— TASK OBJECTIVE —
Keep only those lines of the records that include the string "Inner".

— DATA FOR THIS TASK —

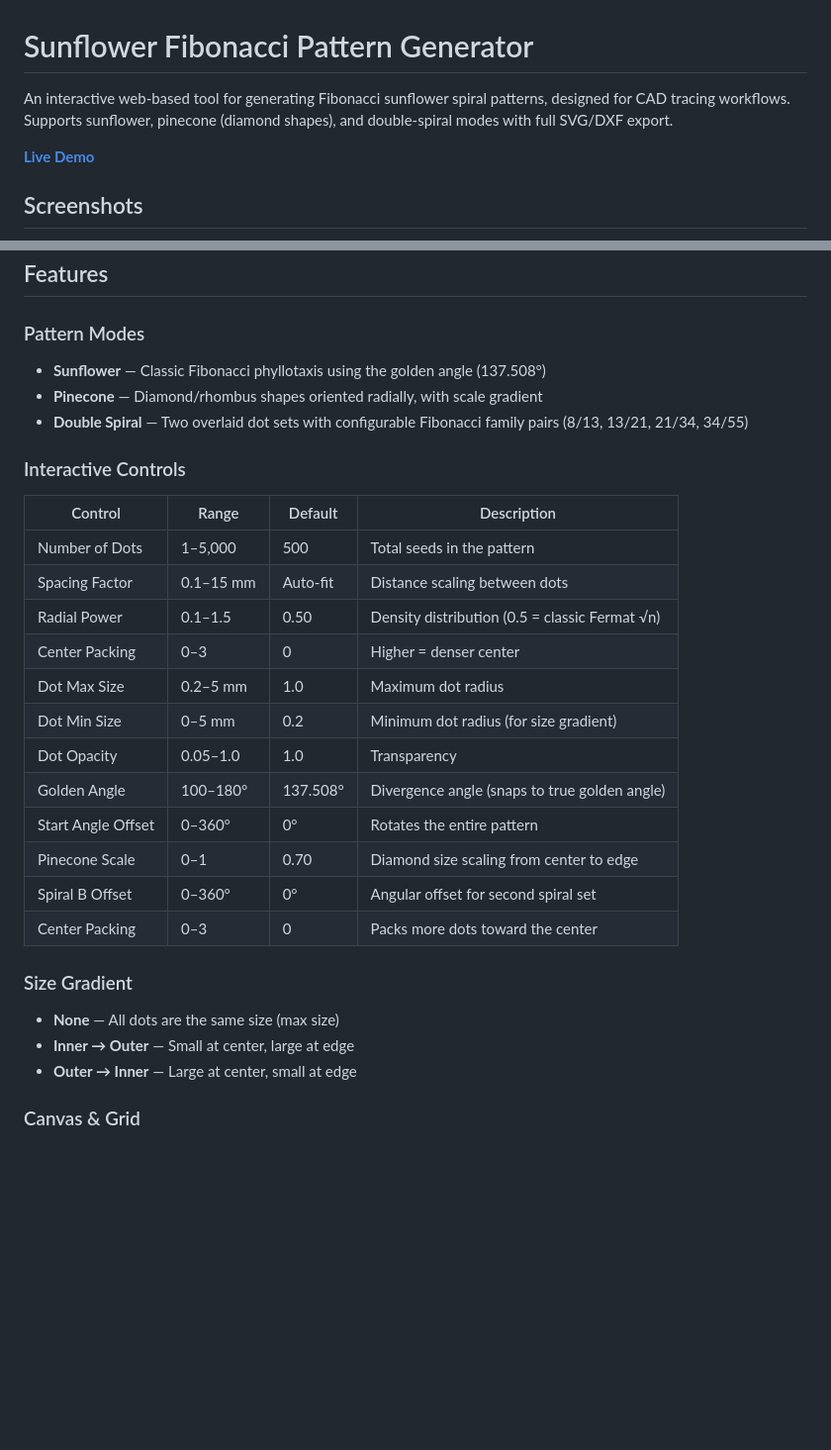
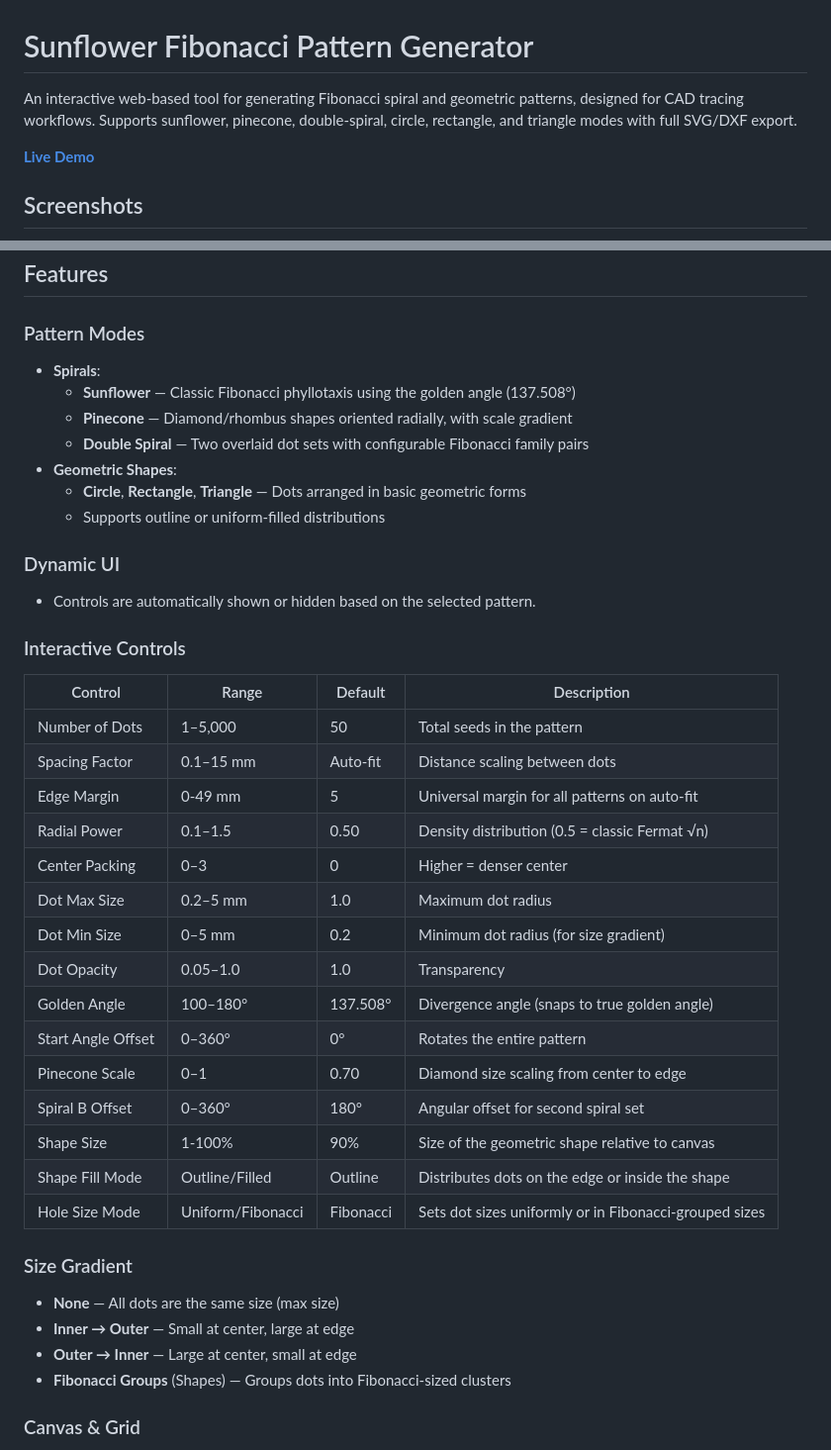
Before and after one commit to leothas-dotcom/sunflower-fibonacci, a Markdown page: README.md, 2 parts joined by grey strips. Shown at 99% size. Rendered like a GitHub page; blank space fills up the shorter version.

Commit message:
feat: Add geometric shapes and enhance UI

```diff
--- a/README.md
+++ b/README.md
@@ -1,6 +1,6 @@
 # Sunflower Fibonacci Pattern Generator
 
-An interactive web-based tool for generating Fibonacci sunflower spiral patterns, designed for CAD tracing workflows. Supports sunflower, pinecone (diamond shapes), and double-spiral modes with full SVG/DXF export.
+An interactive web-based tool for generating Fibonacci spiral and geometric patterns, designed for CAD tracing workflows. Supports sunflower, pinecone, double-spiral, circle, rectangle, and triangle modes with full SVG/DXF export.
 
 **[Live Demo](https://leothas-dotcom.github.io/sunflower-fibonacci/)**
 
@@ -15,15 +19,23 @@ An interactive web-based tool for generating Fibonacci sunflower spiral patterns
 ## Features
 
 ### Pattern Modes
-- **Sunflower** — Classic Fibonacci phyllotaxis using the golden angle (137.508°)
-- **Pinecone** — Diamond/rhombus shapes oriented radially, with scale gradient
-- **Double Spiral** — Two overlaid dot sets with configurable Fibonacci family pairs (8/13, 13/21, 21/34, 34/55)
+- **Spirals**:
+  - **Sunflower** — Classic Fibonacci phyllotaxis using the golden angle (137.508°)
+  - **Pinecone** — Diamond/rhombus shapes oriented radially, with scale gradient
+  - **Double Spiral** — Two overlaid dot sets with configurable Fibonacci family pairs
+- **Geometric Shapes**:
+  - **Circle**, **Rectangle**, **Triangle** — Dots arranged in basic geometric forms
+  - Supports outline or uniform-filled distributions
+
+### Dynamic UI
+- Controls are automatically shown or hidden based on the selected pattern.
 
 ### Interactive Controls
 | Control | Range | Default | Description |
 |---------|-------|---------|-------------|
-| Number of Dots | 1–5,000 | 500 | Total seeds in the pattern |
+| Number of Dots | 1–5,000 | 50 | Total seeds in the pattern |
 | Spacing Factor | 0.1–15 mm | Auto-fit | Distance scaling between dots |
+| Edge Margin | 0-49 mm | 5 | Universal margin for all patterns on auto-fit |
 | Radial Power | 0.1–1.5 | 0.50 | Density distribution (0.5 = classic Fermat √n) |
 | Center Packing | 0–3 | 0 | Higher = denser center |
 | Dot Max Size | 0.2–5 mm | 1.0 | Maximum dot radius |
@@ -32,13 +44,16 @@ An interactive web-based tool for generating Fibonacci sunflower spiral patterns
 | Golden Angle | 100–180° | 137.508° | Divergence angle (snaps to true golden angle) |
 | Start Angle Offset | 0–360° | 0° | Rotates the entire pattern |
 | Pinecone Scale | 0–1 | 0.70 | Diamond size scaling from center to edge |
-| Spiral B Offset | 0–360° | 0° | Angular offset for second spiral set |
-| Center Packing | 0–3 | 0 | Packs more dots toward the center |
+| Spiral B Offset | 0–360° | 180° | Angular offset for second spiral set |
+| Shape Size | 1-100% | 90% | Size of the geometric shape relative to canvas |
+| Shape Fill Mode | Outline/Filled | Outline | Distributes dots on the edge or inside the shape |
+| Hole Size Mode | Uniform/Fibonacci | Fibonacci | Sets dot sizes uniformly or in Fibonacci-grouped sizes |
 
 ### Size Gradient
 - **None** — All dots are the same size (max size)
 - **Inner → Outer** — Small at center, large at edge
 - **Outer → Inner** — Large at center, small at edge
+- **Fibonacci Groups** (Shapes) — Groups dots into Fibonacci-sized clusters
 
 ### Canvas & Grid
 - **Editable Canvas Size** — Width and height in millimeters (default 100×100 mm)
```
Also changed, not shown: other parts of README.md (+4 -0 lines).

— TASK RESULT —
 - **Inner → Outer** — Small at center, large at edge
 - **Outer → Inner** — Large at center, small at edge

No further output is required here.